[Change detection outputs]
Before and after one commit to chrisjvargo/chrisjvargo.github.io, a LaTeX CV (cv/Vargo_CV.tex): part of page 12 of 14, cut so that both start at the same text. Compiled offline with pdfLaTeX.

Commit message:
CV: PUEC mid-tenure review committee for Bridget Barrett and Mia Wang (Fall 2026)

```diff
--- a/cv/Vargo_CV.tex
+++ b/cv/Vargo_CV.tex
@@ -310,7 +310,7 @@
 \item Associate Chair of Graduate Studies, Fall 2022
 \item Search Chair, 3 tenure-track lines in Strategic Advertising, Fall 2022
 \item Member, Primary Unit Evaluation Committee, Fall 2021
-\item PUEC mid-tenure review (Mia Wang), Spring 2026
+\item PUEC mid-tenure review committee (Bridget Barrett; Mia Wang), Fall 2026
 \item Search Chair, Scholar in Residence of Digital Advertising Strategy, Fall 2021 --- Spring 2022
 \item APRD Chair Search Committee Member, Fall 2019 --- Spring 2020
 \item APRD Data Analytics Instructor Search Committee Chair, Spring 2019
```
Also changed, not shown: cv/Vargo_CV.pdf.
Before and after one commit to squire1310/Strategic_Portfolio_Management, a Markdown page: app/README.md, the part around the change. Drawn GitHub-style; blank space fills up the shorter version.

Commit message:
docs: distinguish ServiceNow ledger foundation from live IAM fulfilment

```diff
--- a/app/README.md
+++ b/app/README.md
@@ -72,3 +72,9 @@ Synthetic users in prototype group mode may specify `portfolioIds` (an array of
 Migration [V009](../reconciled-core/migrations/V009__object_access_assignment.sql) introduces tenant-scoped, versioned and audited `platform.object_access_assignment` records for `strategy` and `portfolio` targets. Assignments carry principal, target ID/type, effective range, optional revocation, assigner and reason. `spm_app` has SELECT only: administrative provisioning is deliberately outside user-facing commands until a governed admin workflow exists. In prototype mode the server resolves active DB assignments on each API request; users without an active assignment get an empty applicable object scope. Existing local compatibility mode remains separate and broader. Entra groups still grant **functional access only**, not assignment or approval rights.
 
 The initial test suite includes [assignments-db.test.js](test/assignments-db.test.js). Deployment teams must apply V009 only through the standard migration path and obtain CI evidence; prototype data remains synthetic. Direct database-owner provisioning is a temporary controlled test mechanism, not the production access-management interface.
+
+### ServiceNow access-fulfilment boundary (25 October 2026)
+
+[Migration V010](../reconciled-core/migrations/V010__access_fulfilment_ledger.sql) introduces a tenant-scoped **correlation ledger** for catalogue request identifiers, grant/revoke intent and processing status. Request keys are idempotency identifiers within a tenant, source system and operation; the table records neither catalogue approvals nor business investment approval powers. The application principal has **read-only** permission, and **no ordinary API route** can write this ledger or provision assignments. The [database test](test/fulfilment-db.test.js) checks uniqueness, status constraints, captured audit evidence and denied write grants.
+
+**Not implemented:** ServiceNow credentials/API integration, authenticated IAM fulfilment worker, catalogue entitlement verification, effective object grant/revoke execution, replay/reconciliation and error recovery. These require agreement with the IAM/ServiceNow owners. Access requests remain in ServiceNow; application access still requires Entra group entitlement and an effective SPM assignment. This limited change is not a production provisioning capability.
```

** WORK TASK **
Every line with "Spring" in it should be copied from the entries above.

** SOLUTION TO THIS PROBLEM **
-\item PUEC mid-tenure review (Mia Wang), Spring 2026
 \item Search Chair, Scholar in Residence of Digital Advertising Strategy, Fall 2021 --- Spring 2022
 \item APRD Chair Search Committee Member, Fall 2019 --- Spring 2020
 \item APRD Data Analytics Instructor Search Committee Chair, Spring 2019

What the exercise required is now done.